Why do we need to know significant
figures?
 We as scientists need to measure things as we
perform experiments.
 Instruments have different degrees of
precision
 We measure to the last known calibration, and
estimate the unknown.
Significant = replaceable
 A number is significant because it can be
replaced by another number in a
measurement
The Rules
Significant Figures – The Rules
 1. Nonzero numbers 1 – 9 are always
significant.
 Examples:
 1 meter
1 sig fig
 92 liters
2 sig figs
 34578 grams 5 sig figs
Significant Figures – The Rules
 2. Imbedded zeros (zeros between nonzero

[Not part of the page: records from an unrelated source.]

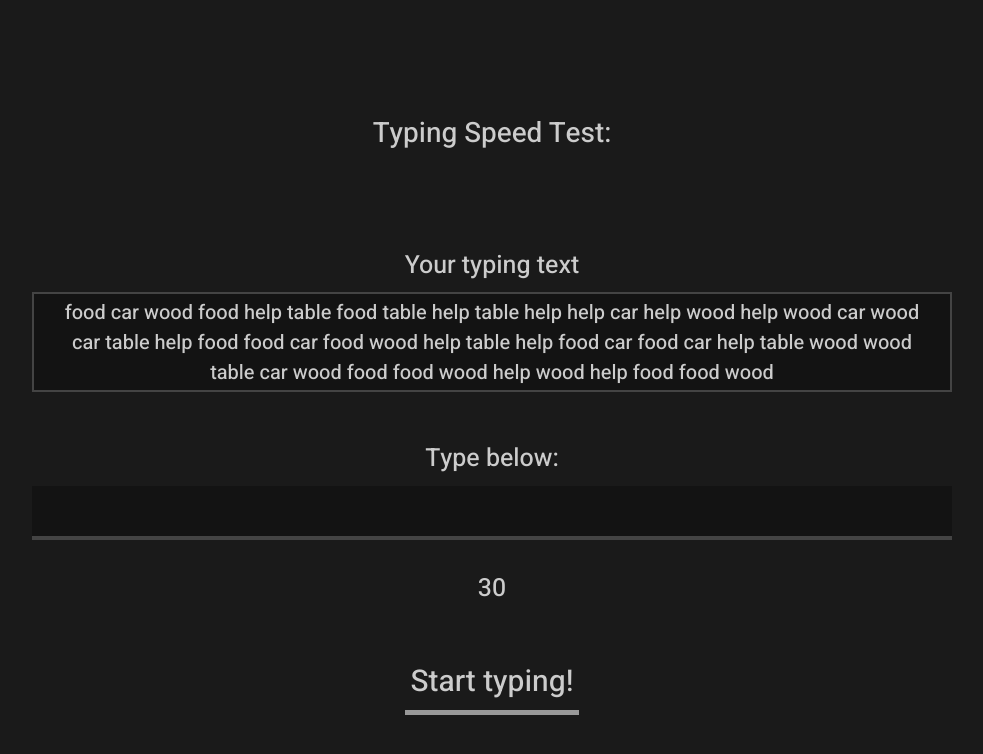
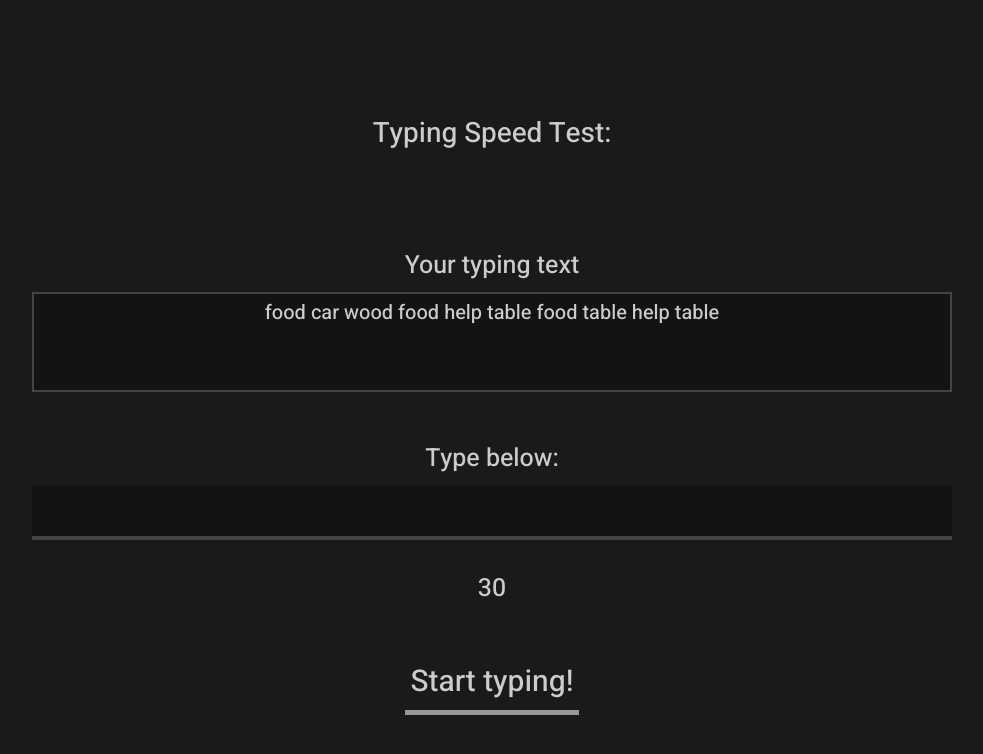
Before and after one commit to Dolidodzik/TypingSpeedTest, a Vue app: page / in a window 1280 px wide. Shown: the part 1059-1813 px from the top of the page, without its empty margins (148-1131 px from the left). Built offline with nearby package versions, Linux system fonts and the light colour scheme.

Commit message:
Fixed bugs with typing next words

```diff
--- a/src/components/typing/typing.js
+++ b/src/components/typing/typing.js
@@ -1,5 +1,4 @@
 import words from "../words.js"
-console.log(words)
 
 export default {
   name: 'typing',
@@ -18,7 +17,7 @@ export default {
 
       /* Settings */
       typing_time: 30,
-      number_of_words: 50,
+      number_of_words: 10,
       is_typing_started: false,
       typed_seconds: 0,
 
@@ -27,6 +26,9 @@ export default {
 
       /* Current user input-text value */
       current_user_text: "",
+
+      /* input text will be red when user typed incorrectly */
+      is_current_input_correct: true,
 
       /* Saved statictics data - this data will be used in next component, to display user details about his typing */
       ssdata: {
@@ -63,7 +65,7 @@ export default {
 
     current_word: function(){
 
-      let cur_word = "";
+      /*let cur_word = "";
       if(this.typing_words){
         cur_word = this.typing_words[this.current_word_index];
       }else{
@@ -71,7 +73,10 @@ export default {
         cur_word = this.typing_words[this.current_word_index];
       }
 
-      return cur_word;
+      return cur_word;*/
+
+      return this.typing_words[0]
+
     },
 
     /* This method creates styles for input */
@@ -79,35 +84,11 @@ export default {
       return styles
     },
 
-    /* Boolean that represents if user input is correct */
-    is_current_input_correct: {
-
-      get: function(){
-        return true;
-        let cut_current_word = this.current_word.substring(0, this.current_user_text.length);
-
-        if(cut_current_word == this.current_user_text){
-          return true;
-        }else{
-          return false;
-        }
-      },
-
-      set: function(){
-
-      }
-
-
-
-    }
-
   },
   mounted () {
 
     /* Creating typing text from random words, if custom_text wasn't provided */
     this.create_typing_words();
-
-    console.log(this.typing_words)
 
     /* Starting timer */
     this.$nextTick(function () {
@@ -120,7 +101,10 @@ export default {
 
     /* This function will be called on space */
     next_word: function(){
-      this.typing_words_left.pop();
+
+
+
+      this.typing_words.shift();
       this.current_user_text = null;
       this.current_word_index++;
       this.is_current_input_correct = true;
@@ -139,20 +123,33 @@ export default {
       let value;
 
       /* If key is not defined, it means user pressed space */
+      console.log(evt)
       if(evt){
-        value = evt.key;
-      }else{
-        value = " ";
+        if(evt.code == "Space"){
+          console.log("NEXTWORD TRIGGER")
+          this.next_word();
+        }else if(evt.key == "Backspace"){
+
+        }else{
+
+        }
       }
 
-      /* If user pressed space, lets go for next word */
-      if(value == " "){
-        this.next_word();
-      }else if(value == "Backspace"){
-        console.log("back")
+      /* checking if app should change this.is_current_input_correct */
+      let user_text_length = 0;
+      if(this.current_user_text){
+        user_text_length = this.current_user_text.length
+      }
+
+      let cut_current_word = this.current_word.substring(0, user_text_length);
+      console.log("cut curr word: "+cut_current_word)
+      console.log("current text: "+this.current_user_text)
+      if(cut_current_word == this.current_user_text){
+        this.is_current_input_correct = true;
       }else{
-        console.log(value)
+        this.is_current_input_correct = false;
       }
+
     },
 
     /* If typing is started every second change timer number, and stop typing when time is gone */
```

numbers) are always significant.
 Examples:
 202 cm
 10509 mL
 2039 kg
 90009 g
3 sig figs
5 sig figs
4 sig figs
5 sig figs
Significant Figures – The Rules
 3. Leading zeros are never significant.
 4. Trailing zeros after a nonzero number
after the decimal are significant.
 Examples:
 0.00000540 g
 0.3700 mm
 0.00101 L
3 sig figs
4 sig figs
3 sig figs
Significant Figures – The Rules
 5. Trailing zeros before the decimal are
significant only if the decimal point is
specified.
 Examples:
 100. dg
 100 dg
 8900 km
 8900. km
3 sig figs
1 sig fig
2 sig figs
4 sig figs
Exact Numbers
 An exact number is a number that cannot be
changed. (Cannot be halved or split up)
 Ex. 2 atoms, 1 proton, a hundred dollar bill
 We include most conversion factors as exact
numbers
 Ex. 1m = 100 cm
 When you work with exact numbers, you
consider them to have infinite sig figs.
(You don’t have to worry about them!)
RECAP #1
Imbedded Zero
0.00770800
Nonzero numbers
Trailing Zeros
after the decimal
6 significant figures
RECAP #2
(none)
Imbedded Zero
22060
Nonzero numbers
Trailing zero
with no decimal
4 significant figures
Lets Practice!
56 meters
2 sig figs
Rule 1
20 grams
1 sig fig
Rule 1, 5
303.0 mL
4 sig figs
Rule 1, 2, 4
200 dollars
1 sig fig
Rule 1, 5
207 donkeys
3 sig figs
Rule 1,2
0.7900 grams
4 sig figs
Rule 1,3,4
0.0096070 m
5 sig figs
Rule 1,2,3,4
102000 km
3 sig figs
Rule 1,2,5
1.10 x
2
10 hm
3 sig figs
Rule 1, 4
2.2 x
34
10
atoms
2 sig figs
Rule 1
Rounding Numbers
 If you have to round and the number you
are looking to round is less than 5, don’t
round.
 Example:
214
round to 2 s.f.